Biographies

Sister Mary Vernard Chapman, MM

Sister  Mary Venard Chapman, MMBorn: December 26, 1896
Entered: November 21, 1920
Died: April 11, 1975

On Friday afternoon, April 11, close to 3:30 p.m., Sister Mary Venard Chapman passed into eternal life. She had been admitted to Phelps Memorial Hospital the evening previous. During the last months of her life, although faced with a rapidly declining condition, she maintained her optimistic spirit. After recuperation, she was up and about, greatly concerned for others, visiting the patients, eating in the dining room and attending Liturgy in the Chapel. When I visited her at Easter time, she expressed contentment to be at Bethany because of her weakened condition. This is remarkable it seems to me since she spent the major part of her Maryknoll life at the Motherhouse, except for four years at the Venard and nine years in residence at Crichton House, commuting daily to the Field Afar Office.

 Lily Jane Chapman was born on December 26, 1896 in Rushden, Northamptonshire, England, of an English father and an Irish mother. She came to the U.S.A. in July of 1903 at the age of seven with her mother to join her father who had emigrated from England a few months previous. The family lived in Lynn and later on in Saugus, Massachusetts in Blessed Sacrament Parish, where Lily attended the Parish grammar school. After graduating from grammar school in 1911, she went to work for the General Electric Company in Lynn where for 8 years she worked hard and efficiently as a parts-maker of electric meters and time switches. On her application form for entrance into Maryknoll to the question: “How did you happen to get interested in Maryknoll?”, she wrote in brief but revealing words: “Through Sister Mary Peter and the Field Afar”. When she filled in that statement little did she realize that she would spend 31 years of her mission life at the various desks of the Field Afar (Maryknoll) magazine. Her application was accepted and she entered Maryknoll on November 21, 1920.

Sister Mary Venard made her First Profession of Vows on August 4, 1922 and was assigned to the Venard that same year where she worked in the laundry, rectory and kitchen. She made her final vows at the Venard on August 4, 1925 and returned to the Motherhouse in 1926, at which time she took up her work at the Field Afar magazine office, where she was to spend 31 years of her life in an unsung but nevertheless needed role, donating the gift of herself to the mission education of the U.S. Church and enhancing the Community’s response to mission around the world through the Maryknoll magazine.

In 1957 she was assigned to the Motherhouse Promotion Office, and in 1961 to the Motherhouse Mission Education Secretariat where she worked for ten years.
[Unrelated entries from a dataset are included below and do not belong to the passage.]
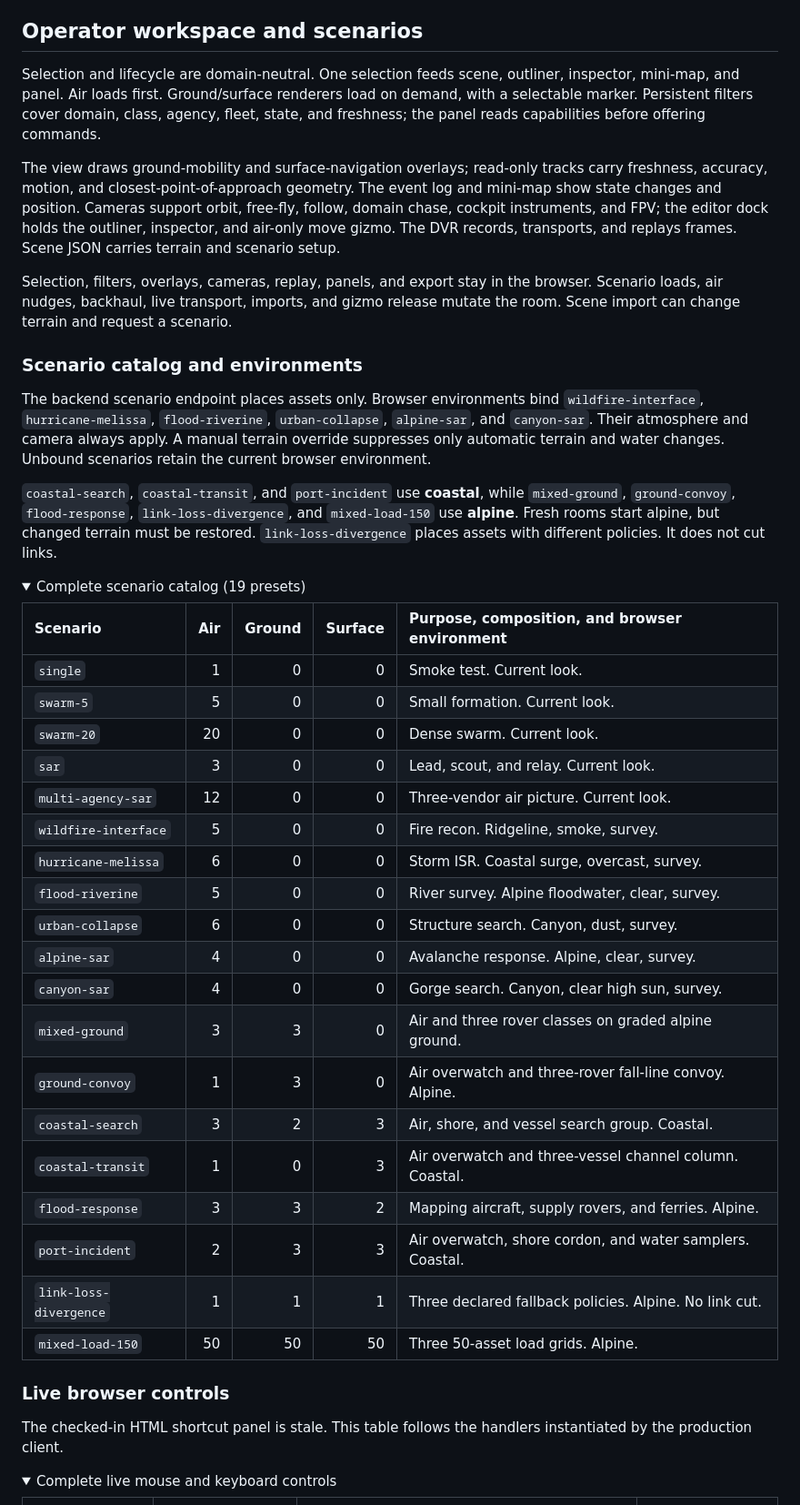
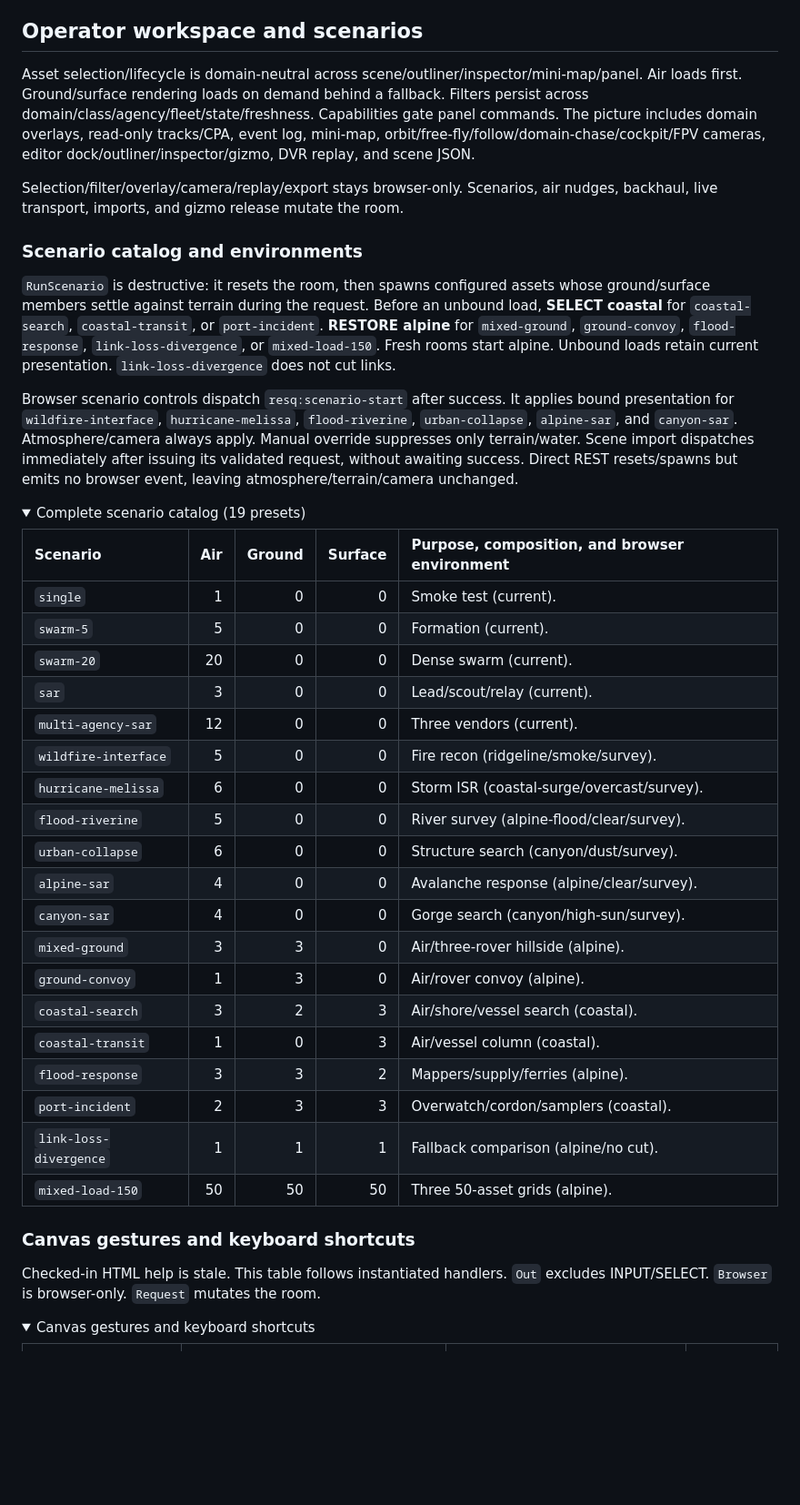
Before and after one commit to resq-software/viz, a Markdown page: README.md, the part around one of its changes. Shown at 91% size. GitHub-like rendering; folded sections open; blank space fills up the shorter version.

Commit message:
docs: clarify scenario lifecycle and controls

```diff
--- a/README.md
+++ b/README.md
@@ -493,53 +493,51 @@ CPA extrapolates two reported motions as straight lines. It reports current slan
 <a id="operator-workspace-scenarios"></a>
 ## Operator workspace and scenarios
 
-Selection and lifecycle are domain-neutral. One selection feeds scene, outliner, inspector, mini-map, and panel. Air loads first. Ground/surface renderers load on demand, with a selectable marker. Persistent filters cover domain, class, agency, fleet, state, and freshness; the panel reads capabilities before offering commands.
+Asset selection/lifecycle is domain-neutral across scene/outliner/inspector/mini-map/panel. Air loads first. Ground/surface rendering loads on demand behind a fallback. Filters persist across domain/class/agency/fleet/state/freshness. Capabilities gate panel commands. The picture includes domain overlays, read-only tracks/CPA, event log, mini-map, orbit/free-fly/follow/domain-chase/cockpit/FPV cameras, editor dock/outliner/inspector/gizmo, DVR replay, and scene JSON.
 
-The view draws ground-mobility and surface-navigation overlays; read-only tracks carry freshness, accuracy, motion, and closest-point-of-approach geometry. The event log and mini-map show state changes and position. Cameras support orbit, free-fly, follow, domain chase, cockpit instruments, and FPV; the editor dock holds the outliner, inspector, and air-only move gizmo. The DVR records, transports, and replays frames. Scene JSON carries terrain and scenario setup.
-
-Selection, filters, overlays, cameras, replay, panels, and export stay in the browser. Scenario loads, air nudges, backhaul, live transport, imports, and gizmo release mutate the room. Scene import can change terrain and request a scenario.
+Selection/filter/overlay/camera/replay/export stays browser-only. Scenarios, air nudges, backhaul, live transport, imports, and gizmo release mutate the room.
 
 <a id="scenario-catalog"></a>
 ### Scenario catalog and environments
 
-The backend scenario endpoint places assets only. Browser environments bind `wildfire-interface`, `hurricane-melissa`, `flood-riverine`, `urban-collapse`, `alpine-sar`, and `canyon-sar`. Their atmosphere and camera always apply. A manual terrain override suppresses only automatic terrain and water changes. Unbound scenarios retain the current browser environment.
+`RunScenario` is destructive: it resets the room, then spawns configured assets whose ground/surface members settle against terrain during the request. Before an unbound load, **SELECT coastal** for `coastal-search`, `coastal-transit`, or `port-incident`. **RESTORE alpine** for `mixed-ground`, `ground-convoy`, `flood-response`, `link-loss-divergence`, or `mixed-load-150`. Fresh rooms start alpine. Unbound loads retain current presentation. `link-loss-divergence` does not cut links.
 
-`coastal-search`, `coastal-transit`, and `port-incident` use **coastal**, while `mixed-ground`, `ground-convoy`, `flood-response`, `link-loss-divergence`, and `mixed-load-150` use **alpine**. Fresh rooms start alpine, but changed terrain must be restored. `link-loss-divergence` places assets with different policies. It does not cut links.
+Browser scenario controls dispatch `resq:scenario-start` after success. It applies bound presentation for `wildfire-interface`, `hurricane-melissa`, `flood-riverine`, `urban-collapse`, `alpine-sar`, and `canyon-sar`. Atmosphere/camera always apply. Manual override suppresses only terrain/water. Scene import dispatches immediately after issuing its validated request, without awaiting success. Direct REST resets/spawns but emits no browser event, leaving atmosphere/terrain/camera unchanged.
 
 <details>
 <summary>Complete scenario catalog (19 presets)</summary>
 
 | Scenario | Air | Ground | Surface | Purpose, composition, and browser environment |
 | :--- | ---: | ---: | ---: | :--- |
-| `single` | 1 | 0 | 0 | Smoke test. Current look. |
-| `swarm-5` | 5 | 0 | 0 | Small formation. Current look. |
-| `swarm-20` | 20 | 0 | 0 | Dense swarm. Current look. |
-| `sar` | 3 | 0 | 0 | Lead, scout, and relay. Current look. |
-| `multi-agency-sar` | 12 | 0 | 0 | Three-vendor air picture. Current look. |
-| `wildfire-interface` | 5 | 0 | 0 | Fire recon. Ridgeline, smoke, survey. |
-| `hurricane-melissa` | 6 | 0 | 0 | Storm ISR. Coastal surge, overcast, survey. |
-| `flood-riverine` | 5 | 0 | 0 | River survey. Alpine floodwater, clear, survey. |
-| `urban-collapse` | 6 | 0 | 0 | Structure search. Canyon, dust, survey. |
-| `alpine-sar` | 4 | 0 | 0 | Avalanche response. Alpine, clear, survey. |
-| `canyon-sar` | 4 | 0 | 0 | Gorge search. Canyon, clear high sun, survey. |
-| `mixed-ground` | 3 | 3 | 0 | Air and three rover classes on graded alpine ground. |
-| `ground-convoy` | 1 | 3 | 0 | Air overwatch and three-rover fall-line convoy. Alpine. |
-| `coastal-search` | 3 | 2 | 3 | Air, shore, and vessel search group. Coastal. |
-| `coastal-transit` | 1 | 0 | 3 | Air overwatch and three-vessel channel column. Coastal. |
-| `flood-response` | 3 | 3 | 2 | Mapping aircraft, supply rovers, and ferries. Alpine. |
-| `port-incident` | 2 | 3 | 3 | Air overwatch, shore cordon, and water samplers. Coastal. |
-| `link-loss-divergence` | 1 | 1 | 1 | Three declared fallback policies. Alpine. No link cut. |
-| `mixed-load-150` | 50 | 50 | 50 | Three 50-asset load grids. Alpine. |
+| `single` | 1 | 0 | 0 | Smoke test (current). |
+| `swarm-5` | 5 | 0 | 0 | Formation (current). |
+| `swarm-20` | 20 | 0 | 0 | Dense swarm (current). |
+| `sar` | 3 | 0 | 0 | Lead/scout/relay (current). |
+| `multi-agency-sar` | 12 | 0 | 0 | Three vendors (current). |
+| `wildfire-interface` | 5 | 0 | 0 | Fire recon (ridgeline/smoke/survey). |
+| `hurricane-melissa` | 6 | 0 | 0 | Storm ISR (coastal-surge/overcast/survey). |
+| `flood-riverine` | 5 | 0 | 0 | River survey (alpine-flood/clear/survey). |
+| `urban-collapse` | 6 | 0 | 0 | Structure search (canyon/dust/survey). |
+| `alpine-sar` | 4 | 0 | 0 | Avalanche response (alpine/clear/survey). |
+| `canyon-sar` | 4 | 0 | 0 | Gorge search (canyon/high-sun/survey). |
+| `mixed-ground` | 3 | 3 | 0 | Air/three-rover hillside (alpine). |
+| `ground-convoy` | 1 | 3 | 0 | Air/rover convoy (alpine). |
+| `coastal-search` | 3 | 2 | 3 | Air/shore/vessel search (coastal). |
+| `coastal-transit` | 1 | 0 | 3 | Air/vessel column (coastal). |
+| `flood-response` | 3 | 3 | 2 | Mappers/supply/ferries (alpine). |
+| `port-incident` | 2 | 3 | 3 | Overwatch/cordon/samplers (coastal). |
+| `link-loss-divergence` | 1 | 1 | 1 | Fallback comparison (alpine/no cut). |
+| `mixed-load-150` | 50 | 50 | 50 | Three 50-asset grids (alpine). |
 
 </details>
 
 <a id="live-controls"></a>
-### Live browser controls
+### Canvas gestures and keyboard shortcuts
 
-The checked-in HTML shortcut panel is stale. This table follows the handlers instantiated by the production client.
+Checked-in HTML help is stale. This table follows instantiated handlers. `Out` excludes INPUT/SELECT. `Browser` is browser-only. `Request` mutates the room.
 
 <details>
-<summary>Complete live mouse and keyboard controls</summary>
+<summary>Canvas gestures and keyboard shortcuts</summary>
 
 | Method or key | Context or modifier | Action | Scope |
 | :--- | :--- | :--- | :--- |
```
Also changed, not shown: other parts of README.md (+26 -26 lines).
In 1971 she took charge of the audio-visual equipment in Rogers College at which post she faithfully served until ill health necessitated her retirement to Bethany.

The eve before her death, when she was extremely uncomfortable and fully aware of the seriousness of her condition, Sister Mary Venard made three outgoing gestures to her Sisters which were typical of her concern for others ever at a moment of pain: she told Sister Eucharista she wished to give her her very best habit as a parting gift; reminded Sister Madeline Maria Dorsey to read the spiritual bulletin called Daily Word which she had given her as a gift; and congratulated Sister Mary Lou Andrews on the results of the elections for Coordinator of the Senior Region.

What can we say of a life poured out here at the heart of Maryknoll? –a generous missionary heart that remained faithful to the end, responsibly, willingly, and graciously carrying out the duties given to her with love and dedication and the certainty that for those who love God all things work together unto good. This is the kind of self-gift to God on which Maryknoll is built and on which its future depends: a single-hearted, joyous, steadfast, humble, self-forgetting and loyal YES to the call of the Lord Jesus to mission. In Sister Mary Venard’s file are several notes which she wrote to Mother Mary Joseph. In reading these notes I am struck by her docility, unpretentiousness, confident and loving manner with Mother. I would like to quote here a paragraph from a letter written to Mother Mary Joseph in the early 40’s:

“Be assured, Mother dear, of many a fervent
prayer during this time of grace. May I
ask a wee prayer, Mother, that I may be
generous with our Lord and be what He wants
me to be!”

As we look at her life, and celebrate her gentle and peaceful passage into eternity, we can affirm that her favor has been granted… “she has been generous with God and has been what He wanted her to be.”

Please remember our dear Sister Mary Venard with the celebration of the Mass of the Resurrection and give thanks to God that she was and is our sister in Maryknoll.”